A first attempt to employ carbon and strontium isotope stratigraphy together with 1.20,000 scale mapping for chronstratigraphic subdivision and geological correlation of non-fossiliferous sedimentary successions in the polydeformed, high-grade, marble-dominated terrane has been successful. The isotope stratigraphy was based on 315 analyses of major and trace elements, as well as on 231 ?13Ccarb and ?18O, and 104 87Sr/86Sr wholerock analyses of calcite and dolomite marbles, representing all major marble units of the Narvik, Evenes and Niingen nappe complexes, and the Bogen Group in the north-central Norwegian Caledonides. A thick succession of calcite and dolomite marbles in the Ofoten Synform, previously considered to be stratigraphically homogeneous and of Late Ordovician-Early Silurian age, is shown to be a complex assemblage of Neoproterozoic, Cambrian and Early Silurian carbonate formations which were tectonically imbricated and emplaced in a non-chronostratigraphic order.

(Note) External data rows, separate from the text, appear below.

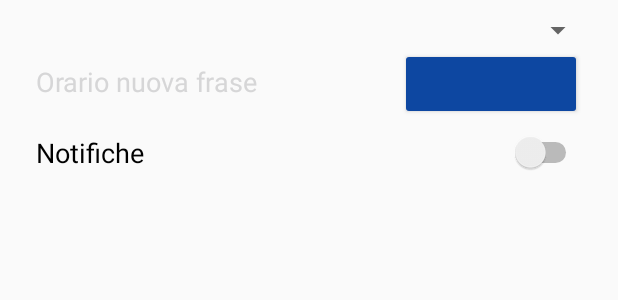
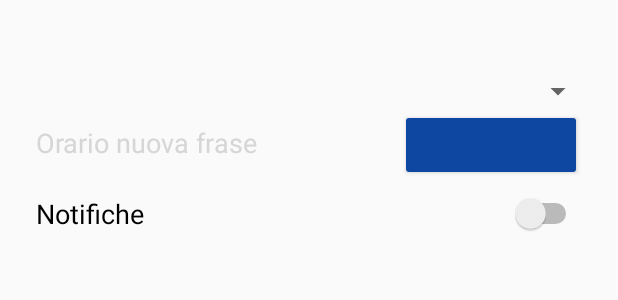
Before and after one commit to DanieleBelfiore/TiramiSu, an Android app: the layout fragment_settings.xml on its own in the app's theme, with its tools: preview values and no code run, on a phone screen of 412 x 824 dp. Shown: the top 300 px of the screen. Run offline under Robolectric (Android 15) with nearby library versions, the phone set to English and light mode, and no system bars.

Commit message:
Improved offline and other fixes

```diff
--- a/app/src/main/java/com/dreamingbetter/tiramisu/ui/home/HomeFragment.java
+++ b/app/src/main/java/com/dreamingbetter/tiramisu/ui/home/HomeFragment.java
@@ -79,7 +79,7 @@ public class HomeFragment extends Fragment {
         RoundedImageView monthImage = view.findViewById(R.id.content_image);
 
         // Set the month image
-        String month = String.format(Locale.ITALY, "month_%02d", Calendar.getInstance().get(Calendar.MONTH));
+        String month = String.format(Locale.getDefault(), "month_%02d", Calendar.getInstance().get(Calendar.MONTH));
         monthImage.setImageResource(Helper.getResId(activity.getApplicationContext(), "drawable", month));
 
         final AppDatabase database = Room.databaseBuilder(activity.getApplicationContext(), AppDatabase.class, "db").allowMainThreadQueries().build();
--- a/app/src/main/java/com/dreamingbetter/tiramisu/utils/Helper.java
+++ b/app/src/main/java/com/dreamingbetter/tiramisu/utils/Helper.java
@@ -61,6 +61,10 @@ public class Helper {
     public static Content updateQuote(Context context) {
         final AppDatabase database = Room.databaseBuilder(context, AppDatabase.class, "db").allowMainThreadQueries().build();
 
+        List<Content> contents = database.contentDao().getAll();
+
+        if (contents.isEmpty()) return null;
+
         List<Content> contentsNotRead = database.contentDao().getAllNotRead();
 
         // No quote are available
--- a/app/src/main/res/layout/fragment_settings.xml
+++ b/app/src/main/res/layout/fragment_settings.xml
@@ -14,10 +14,23 @@
         android:orientation="vertical"
         tools:context=".ui.settings.SettingsFragment">
 
+        <TextView
+            android:id="@+id/read_quotes"
+            android:layout_width="match_parent"
+            android:layout_height="wrap_content"
+            android:layout_marginLeft="16dp"
+            android:layout_marginRight="16dp"
+            android:layout_gravity="end"
+            android:gravity="end"
+            android:textStyle="bold"
+            android:textSize="18sp"
+            android:textColor="@color/material_light_black" />
+
         <Spinner
             android:id="@+id/spinner_language"
             android:layout_width="match_parent"
             android:layout_height="wrap_content"
+            android:layout_marginTop="16dp"
             android:layout_marginLeft="8dp"
             android:layout_marginRight="8dp" />
 
--- a/app/src/main/res/values/strings.xml
+++ b/app/src/main/res/values/strings.xml
@@ -21,4 +21,7 @@
     <string name="new_quote_time">Orario nuova frase</string>
     <string name="favorite_button">Preferiti</string>
     <string name="share_button">Condividi</string>
+    <string name="ok">@android:string/ok</string>
+    <string name="network_error">Mi dispiace, ma questa applicazione ha bisogno della connessione Internet al primo utilizzo</string>
+    <string name="read_quotes">Citazioni lette</string>
 </resources>
```
Also changed, not shown: app/src/main/java/com/dreamingbetter/tiramisu/MainActivity.java (+46 -23 lines), app/src/main/java/com/dreamingbetter/tiramisu/ui/settings/SettingsFragment.java (+21 -2 lines), app/src/main/java/com/dreamingbetter/tiramisu/utils/DailyWorker.java (+5 -3 lines), 1 other file.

The real breakthrough with the new geological mapping has been the establishment and use of the Cambrian and Early Silurian chemo/chronostratigraphic markers that reveal stratigraphic heterogeneity and tectonic repetition, provide a reliable stratigraphic subdivision, and facilitate the compilation of a chronologically-based geological map.
New insights into the geology of high-grade Caledonian marbles based on isotope chemostratigraphy